Counting the Oil Money and the Elderly [electronic resource] : Norway's Public Sector Balance Sheet / Ezequiel Cabezon.

By: Cabezon, Ezequiel.
Contributor(s): Henn, Christian.
Material type: materialTypeLabelBookSeries: IMF Working Papers; Working Paper: No. 18/190Publisher: Washington, D.C. : International Monetary Fund, 2018Description: 1 online resource (55 p.).ISBN: 1484370112 :.Subject(s): Debt Management | General | Social Security And Public Pensions | State And Local Government: HealthAdditional physical formats: Print Version:: Counting the Oil Money and the Elderly: Norway's Public Sector Balance SheetOnline resources: IMF e-Library | IMF Book Store Abstract: Based on a permanent income analysis, Gagnon (2018) has prominently suggested that Norway has saved too much, thereby free-riding on the rest of the world for demand. Our public sector balance sheet analysis comes to the opposite conclusion, chiefly because it also accounts for future aging costs. Unsurprisingly, we find that Norway's current assets exceed its liabilities by some 340 percent of mainland GDP. But its nonoil fiscal deficits have grown very large (to almost 8 percent of mainland GDP) and aging pressures are only commencing. Therefore, Norway's intertemporal financial net worth (IFNW) is negative, at about -240 percent of mainland GDP. As IFNW represents an intertemporal budget constraint, this implies that Norway's savings are likely insufficient to address aging costs without additional fiscal action.
Tags from this library: No tags from this library for this title. Log in to add tags.
    average rating: 0.0 (0 votes)
No physical items for this record

Based on a permanent income analysis, Gagnon (2018) has prominently suggested that Norway has saved too much, thereby free-riding on the rest of the world for demand. Our public sector balance sheet analysis comes to the opposite conclusion, chiefly because it also accounts for future aging costs.
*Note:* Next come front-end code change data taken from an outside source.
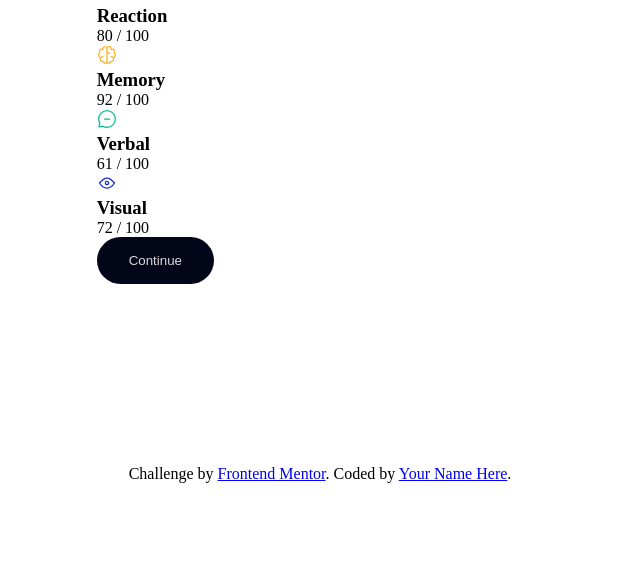
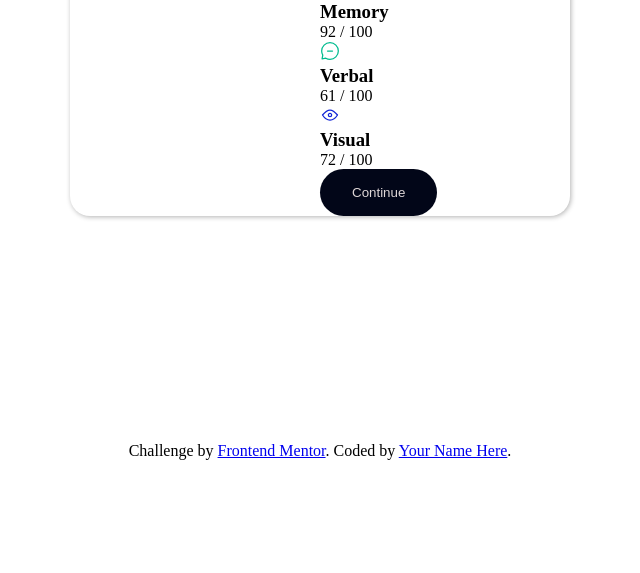
Before and after one commit to didi-devs/result_summary_page, a plain HTML site: page index.html in a window 1280 px wide. Shown: the part 227-800 px from the top of the page, without its empty margins (320-960 px from the left). Drawn offline with Linux system fonts and the light colour scheme.

Commit message:
grid function set

```diff
--- a/style.css
+++ b/style.css
@@ -46,3 +46,17 @@
     background-color: rgb(3, 3, 68);
     color: rgb(255, 255, 255);
 }
+
+.result-summary {
+    max-width: 500px;
+    display: grid;
+}
+
+@media (min-width: 600px) {
+    .result-summary {
+        grid-template-columns: 1fr 1fr;
+        border-radius: 20px;
+        box-shadow:  1px 1px 5px 0px rgba(0, 0, 0, 0.3);
+
+    }
+}
```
Unsurprisingly, we find that Norway's current assets exceed its liabilities by some 340 percent of mainland GDP. But its nonoil fiscal deficits have grown very large (to almost 8 percent of mainland GDP) and aging pressures are only commencing. Therefore, Norway's intertemporal financial net worth (IFNW) is negative, at about -240 percent of mainland GDP. As IFNW represents an intertemporal budget constraint, this implies that Norway's savings are likely insufficient to address aging costs without additional fiscal action.

Description based on print version record.
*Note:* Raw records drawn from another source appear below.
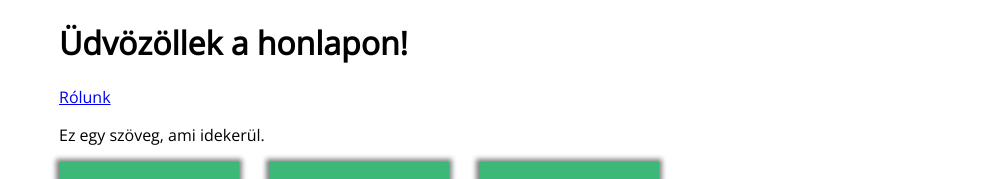
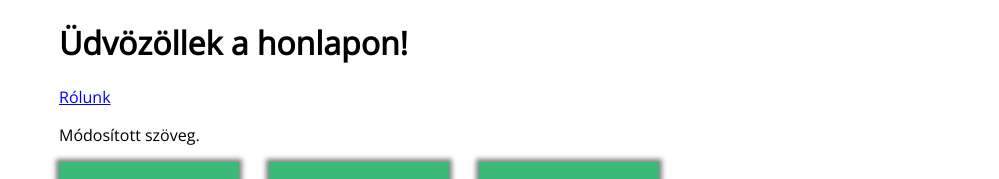
Before and after one commit to bviru/bviru.github.io, a plain HTML site: page index.html in a window 1280 px wide. Shown: the top 179 px of the page, without its empty margins (281-1280 px from the left). Drawn offline with nearby package versions, Linux system fonts and the light colour scheme.

Commit message:
Impoved the first paragraph

```diff
--- a/index.html
+++ b/index.html
@@ -14,7 +14,7 @@
   <a href="about.html">
     Rólunk
   </a>
-  <p>Ez egy szöveg, ami idekerül.</p>
+  <p>Módosított szöveg.</p>
 
   <div class="card-holder">
     <div class="card">
```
There are no comments for this item.

Log in to your account to post a comment.

Ⓒ 2020 Dedan Kimathi University of Technology

Library